THE BLOG

Are the Foods You're Eating Friend or Foe?

10/13/2013 12:13 EDT | Updated 01/23/2014 06:58 EST

What do shellfish, tree pollen, bee stings, and peanuts all have in common? For many of you, even hearing of these things mentioned will make your skin itch, or trigger watery eyes. We have all heard about allergies and likely know a number of people who suffer from serious allergic reactions. Exposure to the above often results in an immediate allergic reaction of which create symptoms ranging from itchy skin, watery eyes, sneezing, severe anaphylaxis -- and can even result in death.

Most who've experienced this type of reaction at some point in their lives subsequently have been to an allergist to get tested, generally via a skin prick test and subsequently put on anti-histamine medications. Many of us have also been conditioned that this is the ONLY form of an allergic reaction that has a serious impact on our health. But is it?

An area that has been less commonly recognized and/or screened for by most doctors are food sensitivities. Due to the fact that sensitivities don't result in an immediate and/or severe allergic reaction, most people feel food sensitivities are more annoying than actually detrimental to our health.

Unfortunately, this could not be further from the truth. As science continues to evolve and

nutritional research becomes more commonplace in mainstream medical journals, food sensitivities are getting more attention than ever before with their role in the development of chronic illness. It is also rapidly being observed in clinical practice how identifying and removing food sensitivities can improve overall health and well-being, leading to a higher quality of life.

A sensitivity, by definition, is defined as a delayed type of allergic reaction. Contrary to an IgE antibody immediate allergic reaction (see above), food sensitivities provoke a delayed antibody response after exposure. For example, there are four different antibodies involved in a delayed reaction. IgG, IgA, IgM, and IgD -- each of which can have a different and significant effect on our immune system.

In fact, the delayed response can take up to three weeks before symptoms appear. As you can imagine, this makes it very challenging to recognize which food, pollen, or substance is the cause of symptoms! Some of the more common health concerns that can be triggered by a food sensitivity are:

  • Digestive disorders (gas, bloating, cramping, diarrhea, nausea)
  • Migraines
  • Weight gain
  • Mood/Attention disorder (anxiety, depression, irritability, hyperactivity, lack of concentration)
  • Joint pain/muscle stiffness
  • Skin conditions (itching, redness, swelling, eczema, rashes)
  • Lung conditions (Asthma, Bronchitis)
  • Loss of memory
  • Fatigue
  • General malaise

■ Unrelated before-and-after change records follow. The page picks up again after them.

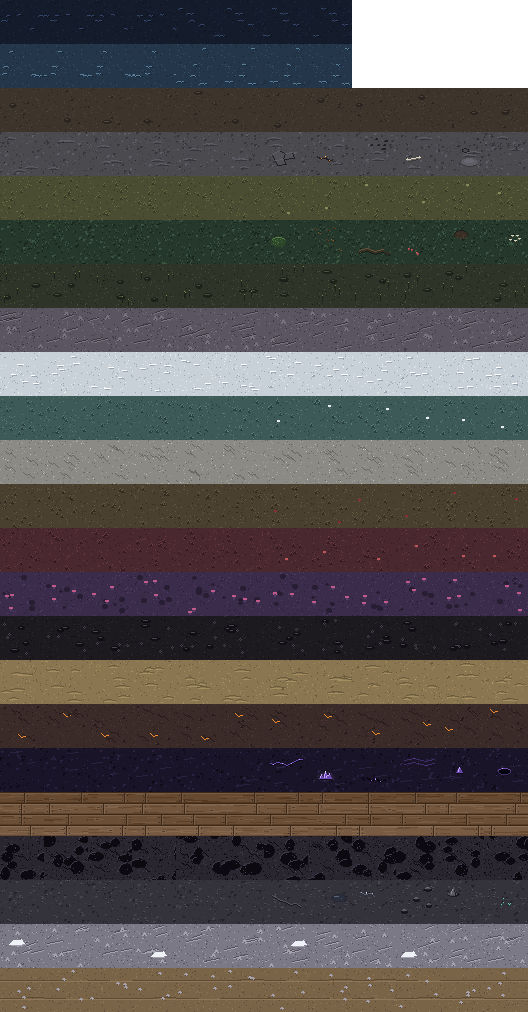
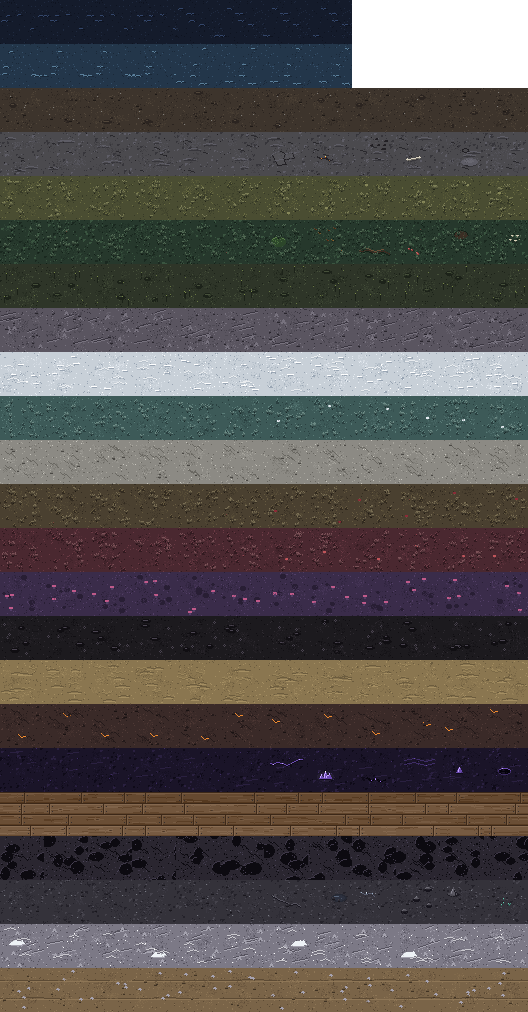
Finer ground and one look for every house
- Every land tile gets a second pass of detail: soft patches of light
  and shade kept off the edges, and its ground's own texture: clumps of
  blades on grass (dark at the root, lit at the tip, a pixel of shadow),
  wind ripples and grains on sand, drifts and sparkle on snow, shaded
  pebbles on paths, earth and rock, a wet sheen on mud, soot on ash.
- The player's house (cottage, two storeys, towered manor) and the
  farmsteads now use the full-size village houses, so every building in
  the world is drawn the same way.
- A faction test now sets aside a randomly rolled dodge or shield.

Claude-Session: https://claude.ai/code/session_018VKRMzBJrrQDcMAxNX13Ea

diff --git a/tools/generate_art.py b/tools/generate_art.py
@@ -3302,6 +3302,102 @@ def _draw_icon(parts):
     return img
 
 
+def _mix(a, b, t):
+    return tuple(int(a[i] + (b[i] - a[i]) * t) for i in range(3)) + (255,)
+
+
+def enrich_tile(img, row, variant):
+    """A second pass of finer detail over a finished ground tile: soft
+    patches of light and shade kept off the edges (so neighbours still
+    meet cleanly), and each kind of ground's own small texture: blade
+    clumps on grass, ripples on sand, drifts on snow, shaded pebbles on
+    paths and earth, a wet sheen on mud, soot on ash."""
+    name, style, base, light, dark, accent = TILES[row]
+    if style in ("water", "plank", "rock"):
+        return img
+    base, light, dark, accent = rgba(base), rgba(light), rgba(dark), rgba(accent)
+    r = random.Random(row * 977 + variant * 13 + 5)
+    px = img.load()
+
+    def put(x, y, c):
+        if 0 <= x < N and 0 <= y < N:
+            px[x, y] = c
+
+    def is_ground(x, y):
+        return 0 <= x < N and 0 <= y < N and px[x, y][:3] in (base[:3], _mix(base, light, 0.3)[:3], _mix(base, dark, 0.3)[:3])
+
+    # Soft patches: small irregular blobs, a third of the way to light or dark.
+    for _ in range(10):
+        cx, cy = r.randrange(6, N - 6), r.randrange(6, N - 6)
+        toward = light if r.random() < 0.5 else dark
+        for _ in range(r.randrange(14, 26)):
+            x, y = cx + r.randrange(-4, 5), cy + r.randrange(-3, 4)
+            if 0 <= x < N and 0 <= y < N:
+                put(x, y, _mix(px[x, y], toward, 0.35))
+    if style == "grass":
+        # Clumps of three to five blades, dark at the root, lit at the tip,
+        # with a pixel of shadow beneath.
+        for _ in range(12):
+            x, y = r.randrange(3, N - 5), r.randrange(6, N - 2)
+            put(x, y + 1, _mix(dark, (0, 0, 0, 255), 0.35))
+            for b in range(r.randrange(3, 6)):
+                bx = x + b - 1
+                h = r.randrange(2, 5)
+                lean = r.choice((-1, 0, 0, 1))
+                for k in range(h):
+                    t = k / max(h - 1, 1)
+                    put(bx + (lean if k == h - 1 else 0), y - k, _mix(dark, _mix(light, (255, 255, 230, 255), 0.12), 0.1 + 0.9 * t))
+        if variant % 4 == 1:
+            # A tiny flower, low-key.
+            x, y = r.randrange(5, N - 5), r.randrange(5, N - 5)
+            put(x, y, _mix(accent, light, 0.5))
+            put(x, y + 1, dark)
+    elif style == "sand":
+        for _ in range(4):
+            x, y, w = r.randrange(2, N - 14), r.randrange(4, N - 4), r.randrange(6, 12)
+            for k in range(w):
+                yy = y + (1 if (k // 3) % 2 else 0)
+                put(x + k, yy, _mix(base, light, 0.6))
+                put(x + k, yy + 1, _mix(base, dark, 0.45))
+        for _ in range(10):
+            put(r.randrange(2, N - 2), r.randrange(2, N - 2), _mix(base, dark if r.random() < 0.5 else light, 0.7))
+    elif style in ("snow", "peak"):
+        for _ in range(3):
+            x, y, w = r.randrange(3, N - 16), r.randrange(5, N - 5), r.randrange(8, 14)
+            for k in range(w):
+                arc = int(2 * (1 - abs(k / w - 0.5) * 2))
+                put(x + k, y - arc, _mix(base, (255, 255, 255, 255), 0.6))
+                put(x + k, y - arc + 1, _mix(base, dark, 0.35))
+        for _ in range(6):
+            put(r.randrange(2, N - 2), r.randrange(2, N - 2), (255, 255, 255, 255))
+    elif style in ("path", "mud", "mountain", "cracked", "cinder"):
+        # Shaded pebbles: lit top-left, shaded bottom-right, a dark rim.
+        for _ in range(4 if style != "mountain" else 6):
+            x, y = r.randrange(3, N - 6), r.randrange(3, N - 5)
+            w, h = r.randrange(2, 4), r.randrange(2, 3)
+            for yy in range(h):
+                for xx in range(w):
+                    put(x + xx, y + yy, _mix(light, base, 0.2) if xx + yy == 0 else _mix(base, dark, 0.3 + 0.3 * (xx + yy) / (w + h)))
+            for xx in range(w):
+                put(x + xx, y + h, _mix(dark, (0, 0, 0, 255), 0.3))
+        if style == "mud":
+            for _ in range(3):
+                x, y = r.randrange(4, N - 6), r.randrange(4, N - 4)
+                put(x, y, _mix(light, (200, 210, 220, 255), 0.4))
+                put(x + 1, y, _mix(light, base, 0.4))
+    elif style == "ash":
+        for _ in range(3):
+            x, y = r.randrange(3, N - 10), r.randrange(3, N - 4)
+            for k in range(r.randrange(4, 8)):
+                put(x + k, y + (k // 3), _mix(dark, (0, 0, 0, 255), 0.25))
+    elif style == "bog":
+        for _ in range(4):
+            x, y = r.randrange(3, N - 4), r.randrange(4, N - 3)
+            put(x, y, _mix(accent, light, 0.3))
+            put(x + 1, y - 1, _mix(dark, light, 0.4))
+    return img
+
+
 def draw_terrain():
     atlas = Image.new("RGBA", (VARIANTS * N, len(TILES) * N))
     for row in range(len(TILES)):
@@ -3311,7 +3407,7 @@ def draw_terrain():
                     continue
                 tile = draw_tile(row, column // WATER_FRAMES, column % WATER_FRAMES)
             else:
-                tile = draw_tile(row, column)
+                tile = enrich_tile(draw_tile(row, column), row, column)
             atlas.paste(tile, (column * N, row * N))
     atlas.save(os.path.join(ROOT, "tiles", "terrain.png"))
     draw_fringes().save(os.path.join(ROOT, "tiles", "fringes.png"))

Any of those sound familiar? For many people one or more of the symptoms above are experienced daily. Sadly, a large percentage of this group think that it something we just need to live with. Have you ever heard someone say "I guess this just means I'm getting old..." NO WAY. It's time stop the madness. We don't throw the towel in that easy! If you can accurately identify which foods are problematic to your unique biochemistry and remove them, you can begin to change the way you look, feel, and think -- often within a few days.

Further, not only do food sensitivities create highly irritating and uncomfortable symptoms, they may also be setting the stage for chronic disease. Currently, leading medical journals have drawn a direct connection between food sensitivities and potentially fatal auto-immune related illnesses. In addition, the inflammation created by consuming food sensitivities can reduce your ability to heal from other degenerative conditions due to the inflammation these reactions create.

Some of the more common food sensitivities are wheat and gluten, dairy, soy, eggs, almonds, etc. That being said, if you have tried cutting these foods out of your diet for three to four weeks and are still not feeling well, it may be time to look into getting a food sensitivity test done.

Using functional medicine, a simple blood test can measure these delayed reactions and help you "map" out an eating plan specific to YOU. Fad diets and the latest self-help diet book may be helpful for some, but these one-size-fits all approaches do not work for everyone. If you're struggling with your health or just want to reach to your best potential, I highly recommend you have your foods tested. It is time to embrace a customized medical model using functional medicine diagnostics to create our own unique "health map."

At the end of the day, the food we eat is the most important step in achieving optimal health. Eating is also entirely within our control. Hippocrates, the father of medicine, famously said

Let food be thy medicine and medicine be thy food.
In other words, food can be your friend and it can be your foe. Eat accordingly!

Yours in good health,

Dr. J. Dempster, ND, FAARM, ABAAHP